Alex Malley – The Naked CEO – Podcast

The Naked CEO’s guide to achieving your dream, starting now. From suspended schoolboy to disruptive CEO, Alex Malley, The Naked CEO, has led a life rich in successes and mistakes.

Through it all he has learned a lot about what it takes to successfully build not only a big career, but also a big life. Gain insights from a successful CEO who’s lived a big life. Be inspired by his unabashed real-life stories. Learn how to dream big and have the courage to pursue your passions and be willing to fail in that quest. Take the practical tips and apply them to your own career. Whether you’re a student, jobseeker, professional, new to the workforce or just stuck in a rut, this book is your guide through the hurdles of the career journey to a big life. As a father of seven, Alex knows that this is the perfect book for parents or mentors looking to inspire the next generation.

http://www.coop.com.au/the-naked-ceo/alex-malley/9780730314592


Rob:
You’re listening to the Co-Op Book Podcast. I like to introduce Alex Malley to the chat. Hello Alex.


Alex:
Hi, how are you?


Rob:
Now for the very few people here who don’t know Alex, he’s the CEO of CPA Australia, and what we’re here to talk about is the book, The Naked CEO. Also Alex is on the Nine Network with his latest series, The Bottom Line. Alex what prompted you to write The Naked CEO?

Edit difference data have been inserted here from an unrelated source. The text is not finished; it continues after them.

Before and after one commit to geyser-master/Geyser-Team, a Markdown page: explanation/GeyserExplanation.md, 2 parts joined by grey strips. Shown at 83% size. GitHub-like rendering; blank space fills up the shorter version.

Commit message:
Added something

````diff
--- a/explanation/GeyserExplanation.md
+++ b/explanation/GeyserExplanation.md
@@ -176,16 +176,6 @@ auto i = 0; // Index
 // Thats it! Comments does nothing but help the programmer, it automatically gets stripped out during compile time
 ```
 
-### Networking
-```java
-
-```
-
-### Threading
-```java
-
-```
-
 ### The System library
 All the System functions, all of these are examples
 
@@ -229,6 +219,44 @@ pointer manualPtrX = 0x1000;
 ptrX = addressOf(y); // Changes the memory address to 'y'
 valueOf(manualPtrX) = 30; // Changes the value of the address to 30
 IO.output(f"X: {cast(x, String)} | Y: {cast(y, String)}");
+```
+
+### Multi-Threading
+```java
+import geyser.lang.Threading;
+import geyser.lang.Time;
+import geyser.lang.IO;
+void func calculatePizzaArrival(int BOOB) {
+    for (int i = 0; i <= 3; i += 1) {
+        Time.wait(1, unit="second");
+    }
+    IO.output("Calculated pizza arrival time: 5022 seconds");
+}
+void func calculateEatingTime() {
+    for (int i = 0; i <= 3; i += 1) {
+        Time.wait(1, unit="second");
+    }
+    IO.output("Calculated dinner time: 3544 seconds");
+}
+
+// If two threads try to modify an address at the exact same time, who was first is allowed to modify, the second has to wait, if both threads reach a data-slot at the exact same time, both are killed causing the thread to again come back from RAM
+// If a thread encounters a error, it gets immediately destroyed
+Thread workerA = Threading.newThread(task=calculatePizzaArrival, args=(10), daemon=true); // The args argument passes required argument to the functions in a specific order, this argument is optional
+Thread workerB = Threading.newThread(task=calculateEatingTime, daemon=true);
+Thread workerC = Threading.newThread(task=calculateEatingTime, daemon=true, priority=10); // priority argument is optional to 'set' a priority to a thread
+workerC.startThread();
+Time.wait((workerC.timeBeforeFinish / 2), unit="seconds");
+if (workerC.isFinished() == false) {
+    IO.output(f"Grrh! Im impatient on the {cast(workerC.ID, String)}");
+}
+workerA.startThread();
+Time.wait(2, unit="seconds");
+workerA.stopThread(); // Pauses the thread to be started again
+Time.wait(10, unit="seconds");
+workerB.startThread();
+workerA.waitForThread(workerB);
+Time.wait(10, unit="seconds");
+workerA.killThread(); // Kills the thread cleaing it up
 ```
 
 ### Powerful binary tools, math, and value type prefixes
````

Alex:
It’s I guess the book that, is the only book I would have read when I was seventeen. I was not a great book reader and continue not to be a perfect book reader, but really was keen for young people, particularly those who were struggling to engage with transition from school to university, or university to life, to write something in a version that I would have read. I guess it was something I wished I had. Also, it was about saying in leadership, the most generous thing you can do is open the door and let people see what it’s like. No one did it for me, so I thought I’d do it for the universe and write this book.


Rob:
Now Naked CEO, the viewers can’t see us, but we’re obviously both naked here in the tradition of the book. Is it about no holds barred?


Alex:
Absolutely. It’s the whole truth, exactly as I think and it’s nudity in middle age isn’t a perfect thing, so it was more about the truth. I’m saying things that some CEOs would think are not prudent to say. Not that they wouldn’t agree with me. This is about saying, while I’m in the role, while I’m in this life I’m leading that’s exciting and passionate life, I want you to see warts and all what I see, what my views are based on my experience, so that all of the mistakes that I happily celebrate now, you might make a few lists and have the big life you want to have, quicker than I got to mine.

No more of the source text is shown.